Title insurance is a common type of commercial property insurance in FL. You may need it to protect your interests in a property you’re buying. Your mortgage lender may also require you to get the coverage as a condition for loan approval.
What Is Covered by Title Insurance?
Title insurance covers any liens or ownership disputes that property being purchased may have. It can protect either the buyer or mortgage lender against various risks related to the title in question. These include:
- Forged titles
- Tax owed
- Filing errors
- Conflicting ownership interests
- Liens on the property, like unpaid contractor bills or outstanding home equity loans
- Unrecorded easement
Types of Title Insurance Include:
Lender’s title insurance:
When you apply for a mortgage, your prospective lender may require you to buy title insurance. This policy protects the financial institution from title claims that would jeopardize their stake in the property they’re financing. It’s a closing cost you may incur for mortgage approval.
Owner’s title insurance:
You may ask the property seller to obtain this coverage on your behalf at closing. While it’s not mandatory, having it can protect you if your right to own the property is challenged after closing.
- Warranty title:

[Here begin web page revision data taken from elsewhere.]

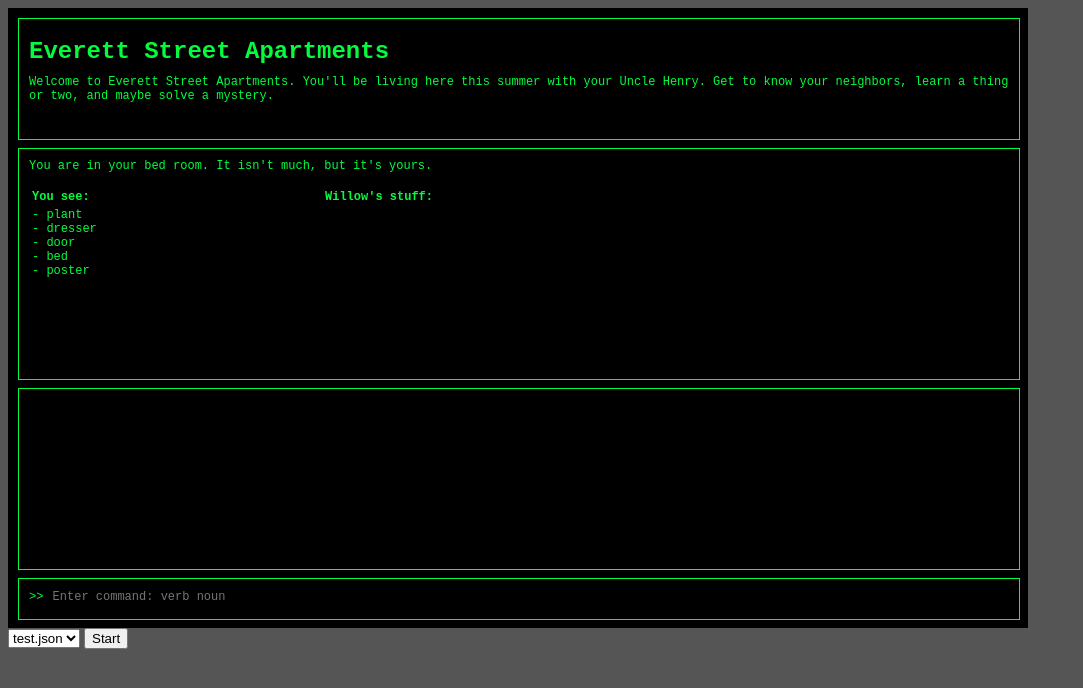
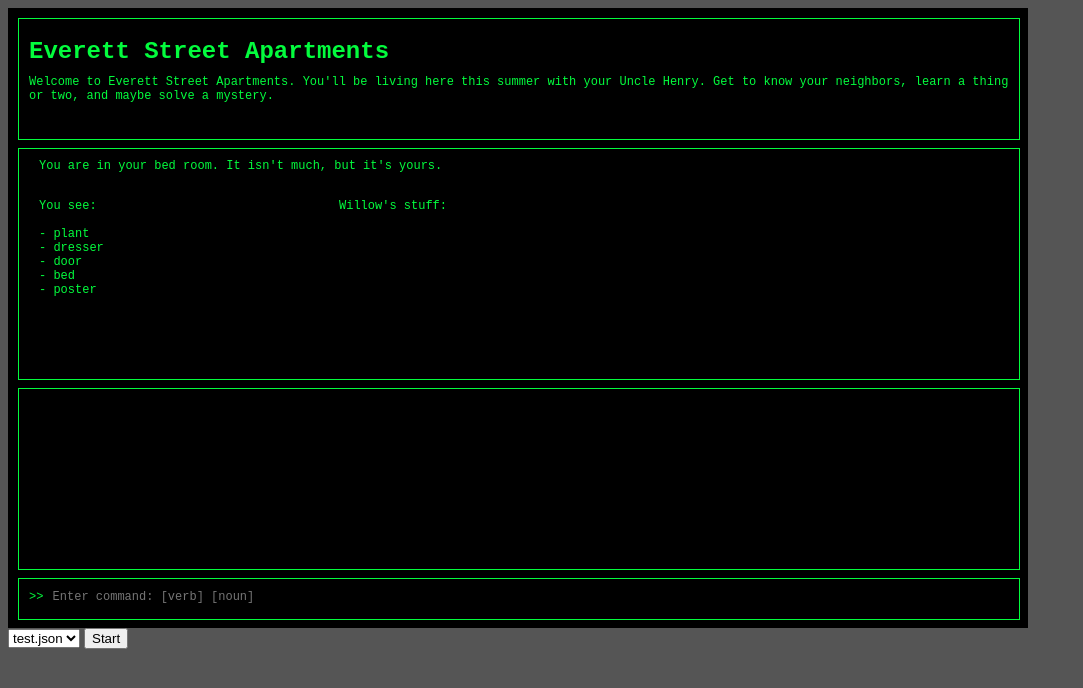
Before and after one commit to kevinputnam/js_adventure, a plain HTML site: page index.html in a window 1280 px wide. Both pictures are taken after a click on the button "Start". Shown: the whole page, without its empty margins (0-1083 px from the left). Drawn offline with Linux system fonts and the light colour scheme.

Commit message:
A bunch of quality of life improvements both in player presentation and code organization.
Signed-off-by: Kevin Putnam <kevin.putnam@gmail.com>

```diff
--- a/index.html
+++ b/index.html
@@ -12,10 +12,14 @@
             <h1 id="gamename"></h1>
             <p id="gamedescription"></p>
         </div>
-        <div id="locationdescription"></div>
+        <div id="desccontainer">
+            <div id="locationdescription"></div>
+            <div id="locationthings"></div>
+            <div id="playerstuff"></div>
+        </div>
         <div id="gameoutput"></div>
         <div id="gameinput">
-            >> <input type="text" id="commandline" name="commandline" size="130" placeholder="Enter command: verb noun" tabindex="0">
+            >> <input type="text" id="commandline" name="commandline" size="130" placeholder="Enter command: [verb] [noun]" tabindex="0">
         </div>
     </div>
     <select id="gamefilepicker" ></select>
--- a/main.css
+++ b/main.css
@@ -54,8 +54,7 @@ html {
     display: none; /*hides scroll bars for webkit browsers*/
 }
 
-#locationdescription {
-    overflow:  scroll;
+#desccontainer {
     position: absolute;
     left: 10px;
     top:  140px;
@@ -69,8 +68,35 @@ html {
     scrollbar-width: none; /*hides scroll bars for firefox*/
 }
 
-#locationdescription::-webkit-scrollbar {
+#desccontainer::-webkit-scrollbar {
     display: none; /*hides scroll bars for webkit browsers*/
+}
+
+#locationdescription {
+    position: absolute;
+    left: 10px;
+    top: 0px;
+    width: 980px;
+    height: 30px;
+    padding: 10px;
+}
+
+#locationthings {
+    position: absolute;
+    left: 10px;
+    top: 40px;
+    width: 280px;
+    height: 210px;
+    padding: 10px;
+}
+
+#playerstuff {
+    position: absolute;
+    left: 310px;
+    top: 40px;
+    width: 380px;
+    height: 210px;
+    padding: 10px;
 }
 
 #gameinput {
@@ -111,21 +137,6 @@ html {
     display:none; /*hides scroll bars for webkit browsers*/
 }
 
-#locationdescription table {
-    color: #03fc3d;
-    font: 12px/14px monospace;
-    width: 60%;
-    text-align: left;
-}
-
-#locationdescription th {
-    width: 50%;
-}
-
-#locationdescription td {
-    vertical-align: top;
-}
-
 img {
 
     vertical-align: middle;
--- a/test.json
+++ b/test.json
@@ -117,7 +117,7 @@
                "canTake": true
             },
   "18":{
-               "name": "kitchen",
+               "name": "tunnel",
                "description": "It's a steep climb, but you can probably make it.",
                "goesTo": [0,2]
             },
--- a/test_wrapper.js
+++ b/test_wrapper.js
@@ -2,7 +2,7 @@ var game;
 
 var gamefiles = ['test.json'];
 
-document.onkeypress = function (e) {
+document.onkeypress = function (e) { //basically the game loop
     if (e.keyCode == 0x0D){ //return key
       var proginput = document.getElementById('commandline');
       switch(game.mode){
@@ -16,11 +16,13 @@ document.onkeypress = function (e) {
           process_command(proginput.value);
       }
       proginput.value = '';
+      update_ui();
     }
 };
 
 function process_convo_command(command){
   var selection = parseInt(command);
+  update_command_output(">> " + command + "<br>");
   if(selection == game.conversationPrompts.length){
     game.mode = "";
     update_command_output("OK.<br><br>");
@@ -28,8 +30,6 @@ function process_convo_command(command){
   }else{
     update_command_output(game.interact(game.playerid,game.receiverID,game.conversationPrompts[selection - 1]).replaceAll('\n','<br>')+"<br><br>");
   }
-  update_location();
-  update_command_output(">> " + command + "<br>");
   update_command_output(game.interact(game.playerid,game.receiverID,'talk').replaceAll('\n','<br>')+'<br><br>')
 }
 
@@ -41,6 +41,7 @@ function process_command(command){
   var words = command.split(" ");
   var nounWords = command.replace(words[0]+" ","");
   var verb = words[0];
+  update_command_output(">> " + command + "<br>");
   if (words.length >= 2){
     // is the noun here?
     var localthings = game.currentLocation.things.concat(get_local_npcs());
@@ -52,7 +53,6 @@ function process_command(command){
             switch(verb){
               case 'go':
                 game.go(thingid);
-                update_location();
                 break;
               case 'look':
                 var out_str = thing.look() + " ";
@@ -63,11 +63,9 @@ function process_command(command){
                 break;
               case 'take':
                 update_command_output(game.take(game.playerid,thingid,game.currentCoords) + "<br><br>");
-                update_location();
                 break;
               default:
                 update_command_output(game.interact(game.playerid,thingid,verb).replaceAll('\n','<br>')+"<br><br>");
-                update_location();
             }
           }
         }
@@ -78,7 +76,6 @@ function process_command(command){
         var thing = game.things[thingid];
         if (nounWords == thing.name){
           update_command_output(game.put(game.playerid,thingid,game.currentCoords) + "<br><br>");
-          update_location();
         }
       }
     }
@@ -90,7 +87,6 @@ function process_command(command){
     }
     update_command_output(invout + "<br>");
   }
-  update_command_output(">> " + command + "<br>");
 }
 
 function get_local_npcs(){
@@ -105,7 +101,8 @@ function get_local_npcs(){
 
 function update_command_output(cmdout){
   var output = document.getElementById('gameoutput');
-  output.innerHTML = cmdout + output.innerHTML;
+  output.innerHTML = output.innerHTML + cmdout;
+  output.scrollTop = output.scrollHeight
 }
 
 function populate_game_picker(){
@@ -128,22 +125,43 @@ function start_game(text){
   game = new Game(jstuff);
   document.getElementById('gamename').innerHTML = game.name;
   document.getElementById('gamedescription').innerHTML = game.description;
+  update_ui();
+}
+
+function update_ui(){
   update_location();
+  update_command_prompt();
+}
+
+function update_command_prompt(){
+  var proginput = document.getElementById('commandline');
+  switch(game.mode){
+    case 'talk':
+    case 'fight':
+      proginput.placeholder="Enter command: [integer selection]";
+      break;
+    default:
+      proginput.placeholder="Enter command: [verb] [noun]";
+  }
 }
 
 function update_location(){
   var output = document.getElementById('locationdescription');
   var loc_desc = ""
-  loc_desc += game.location_description() + "<br><br>";
-  loc_desc += "<table id=\"loc-desc\"><tr><th>You see:</th><th>" + game.things[game.playerid].name + "'s stuff:</th></tr>"
-  loc_desc += "<tr><td>"
+  loc_desc += game.location_description()
+  output.innerHTML = loc_desc;
+  var thingDiv = document.getElementById('locationthings');
+  console.log(thingDiv);
+  var playerDiv = document.getElementById('playerstuff');
+  console.log(playerDiv)
+  var loc_things = "You see:<br><br>";
   for(const[key,value] of Object.entries(game.location_things())){
-    loc_desc += "- " + value + "<br>";
+    loc_things += "- " + value + "<br>";
   }
-  loc_desc += "</td><td>"
+  thingDiv.innerHTML = loc_things;
+  var player_stuff = game.things[game.playerid].name + "'s stuff:<br><br>"
   for(const[key,value] of Object.entries(game.player_inventory())){
-    loc_desc += "- " + value + "<br>"
+    player_stuff += "- " + value + "<br>"
   }
-  loc_desc += "</td></tr></table>"
-  output.innerHTML = loc_desc;
+  playerDiv.innerHTML = player_stuff;
 }
```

This is a form of assurance from the seller that they have the right to transfer ownership of the property. You can request the seller to provide a warranty title that protects your stake in the property when you don’t have title insurance or are buying in cash.
The Cost of Title Insurance
You’ll typically make a one-time payment for your title insurance policy, which may range between $500 and $3,500. If a mortgage lender requires you to obtain this coverage, you should also budget for additional related costs, such as courier charges and wire transfer fees.
Generally, title insurance premium rates vary by factors such as:
- Your coverage provider
- Property’s location
- Property’s purchase price
- Amount of coverage provided to suit your unique requirements for a specific real estate transaction
The cost will increase if you purchase a title endorsement in addition to the standard coverage. For example, you may need a restriction endorsement for protection against any HOA violations pertaining to the property.
You could save money on title insurance by comparing quotes from different providers in most states. However, states like Texas and Florida require all title companies to set the same premium for the same amount of coverage.
Do I Need Title Insurance as a Buyer?
You don’t have to get your own title insurance as a buyer in most cases. However, you can still invest in the policy for protection in case a lien against the property is discovered after you purchased the property.
Consider this example: the contractor who built the property is owed $70,000, an old lien not discovered during the initial public records search. As the current owner of the property, you might be liable for the outstanding debt to clear your title. Your policy would cover the debt and your legal fees to dispute the lien in court.
Tips to Choose a Title Company
- Consult your mortgage lender or agent in your search for a reputable title provider
- Request recommendations from friends or family who have enlisted a trusted title company before
- Screen potential providers based on their experience, reviews from previous clients, and amount of completed transactions
Paying for Title Insurance
- Lender’s title insurance: As the buyer, you’ll pay for this coverage.
- Owner’s title insurance: This policy isn’t usually required. If you need it, you can ask the seller to pay for it during negotiations.
For any questions about real estate property coverages, contact our experts at Atlas Insurance. We can help you find a customized commercial property policy or construction insurance solution that suits your unique needs.